* REQUIREMENT: Looking at the listing below, work out the number of lines where the string "FUSE" shows up, and give that number only.
#### SUPPLIED RECORDS
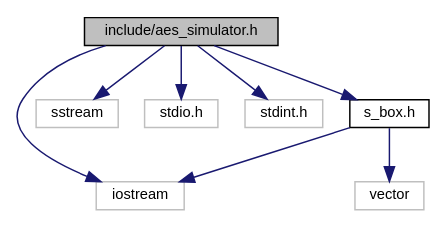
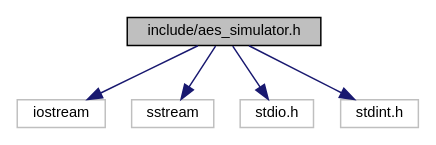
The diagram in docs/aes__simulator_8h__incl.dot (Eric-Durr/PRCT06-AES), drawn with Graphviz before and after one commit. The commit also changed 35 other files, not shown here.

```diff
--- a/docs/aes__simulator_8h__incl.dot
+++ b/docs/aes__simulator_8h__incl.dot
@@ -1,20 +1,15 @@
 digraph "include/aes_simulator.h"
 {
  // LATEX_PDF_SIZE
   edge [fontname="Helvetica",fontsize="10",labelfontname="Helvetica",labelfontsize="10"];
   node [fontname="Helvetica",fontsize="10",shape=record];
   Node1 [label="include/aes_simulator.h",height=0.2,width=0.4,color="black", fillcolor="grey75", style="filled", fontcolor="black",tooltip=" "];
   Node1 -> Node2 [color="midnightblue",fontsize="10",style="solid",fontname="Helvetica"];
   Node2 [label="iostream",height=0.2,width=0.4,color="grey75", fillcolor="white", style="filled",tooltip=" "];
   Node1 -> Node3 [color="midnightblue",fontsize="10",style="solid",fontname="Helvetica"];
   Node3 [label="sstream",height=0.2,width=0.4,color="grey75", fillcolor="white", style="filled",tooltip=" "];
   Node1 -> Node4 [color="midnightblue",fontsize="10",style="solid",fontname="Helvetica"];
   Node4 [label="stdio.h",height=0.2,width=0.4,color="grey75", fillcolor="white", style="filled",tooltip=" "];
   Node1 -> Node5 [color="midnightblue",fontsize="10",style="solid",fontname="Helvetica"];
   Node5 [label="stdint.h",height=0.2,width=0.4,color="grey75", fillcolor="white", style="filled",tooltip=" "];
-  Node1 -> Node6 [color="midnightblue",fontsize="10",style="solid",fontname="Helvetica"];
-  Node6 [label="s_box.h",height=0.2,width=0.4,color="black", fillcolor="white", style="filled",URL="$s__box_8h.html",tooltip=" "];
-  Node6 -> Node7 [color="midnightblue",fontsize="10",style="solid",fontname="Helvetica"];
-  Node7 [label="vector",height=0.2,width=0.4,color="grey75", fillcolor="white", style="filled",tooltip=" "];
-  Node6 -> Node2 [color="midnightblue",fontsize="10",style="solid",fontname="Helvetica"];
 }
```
########
#### SUPPLIED RECORDS
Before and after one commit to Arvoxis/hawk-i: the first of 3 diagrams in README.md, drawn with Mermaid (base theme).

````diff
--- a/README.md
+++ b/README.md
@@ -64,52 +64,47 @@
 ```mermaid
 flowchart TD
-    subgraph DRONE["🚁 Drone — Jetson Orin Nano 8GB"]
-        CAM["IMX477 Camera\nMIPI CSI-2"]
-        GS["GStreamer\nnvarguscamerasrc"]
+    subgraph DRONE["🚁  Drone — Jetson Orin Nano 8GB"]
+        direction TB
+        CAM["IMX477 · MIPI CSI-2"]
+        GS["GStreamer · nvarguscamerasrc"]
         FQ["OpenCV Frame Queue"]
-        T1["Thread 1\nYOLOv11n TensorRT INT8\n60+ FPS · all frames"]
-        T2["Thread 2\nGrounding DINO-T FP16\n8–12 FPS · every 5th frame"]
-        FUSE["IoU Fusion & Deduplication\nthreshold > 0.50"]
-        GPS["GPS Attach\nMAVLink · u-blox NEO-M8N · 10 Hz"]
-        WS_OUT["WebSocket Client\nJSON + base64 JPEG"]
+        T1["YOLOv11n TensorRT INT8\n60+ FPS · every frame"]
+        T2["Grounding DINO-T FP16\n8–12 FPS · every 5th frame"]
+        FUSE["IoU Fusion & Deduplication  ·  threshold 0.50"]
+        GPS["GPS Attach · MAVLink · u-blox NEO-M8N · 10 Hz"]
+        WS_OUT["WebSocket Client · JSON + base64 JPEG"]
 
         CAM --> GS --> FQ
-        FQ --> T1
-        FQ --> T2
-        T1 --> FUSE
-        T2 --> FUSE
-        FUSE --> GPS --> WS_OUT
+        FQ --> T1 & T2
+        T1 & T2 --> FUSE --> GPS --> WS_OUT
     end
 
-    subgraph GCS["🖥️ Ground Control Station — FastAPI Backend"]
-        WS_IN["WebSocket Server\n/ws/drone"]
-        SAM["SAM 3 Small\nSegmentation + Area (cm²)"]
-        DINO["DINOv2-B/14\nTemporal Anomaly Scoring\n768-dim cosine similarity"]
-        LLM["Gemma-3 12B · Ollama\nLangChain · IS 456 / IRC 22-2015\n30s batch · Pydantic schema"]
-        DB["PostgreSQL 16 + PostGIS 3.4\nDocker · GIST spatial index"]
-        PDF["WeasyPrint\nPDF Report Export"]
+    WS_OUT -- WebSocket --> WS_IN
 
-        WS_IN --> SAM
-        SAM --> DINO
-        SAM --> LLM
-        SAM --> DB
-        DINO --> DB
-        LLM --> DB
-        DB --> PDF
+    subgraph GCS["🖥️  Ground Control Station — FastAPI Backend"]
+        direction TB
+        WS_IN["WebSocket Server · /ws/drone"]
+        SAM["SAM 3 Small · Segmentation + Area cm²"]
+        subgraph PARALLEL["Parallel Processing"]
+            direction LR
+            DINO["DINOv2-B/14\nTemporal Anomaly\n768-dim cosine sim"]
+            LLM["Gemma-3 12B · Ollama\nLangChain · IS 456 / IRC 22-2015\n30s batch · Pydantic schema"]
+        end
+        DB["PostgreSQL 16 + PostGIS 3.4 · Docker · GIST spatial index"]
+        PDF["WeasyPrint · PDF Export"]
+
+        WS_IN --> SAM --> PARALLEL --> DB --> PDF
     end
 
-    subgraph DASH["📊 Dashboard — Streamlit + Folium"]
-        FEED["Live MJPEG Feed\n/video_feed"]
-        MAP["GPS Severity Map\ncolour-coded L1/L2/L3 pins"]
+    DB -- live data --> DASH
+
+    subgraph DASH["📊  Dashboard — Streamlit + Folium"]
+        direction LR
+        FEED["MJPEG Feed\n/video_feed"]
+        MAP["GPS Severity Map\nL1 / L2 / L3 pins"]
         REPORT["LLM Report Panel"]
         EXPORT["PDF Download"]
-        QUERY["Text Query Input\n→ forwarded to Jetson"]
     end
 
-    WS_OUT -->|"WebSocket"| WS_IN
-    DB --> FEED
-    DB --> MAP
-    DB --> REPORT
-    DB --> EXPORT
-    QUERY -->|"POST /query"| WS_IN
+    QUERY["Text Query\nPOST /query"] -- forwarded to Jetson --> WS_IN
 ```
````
########
* SOLUTION BELOW: 6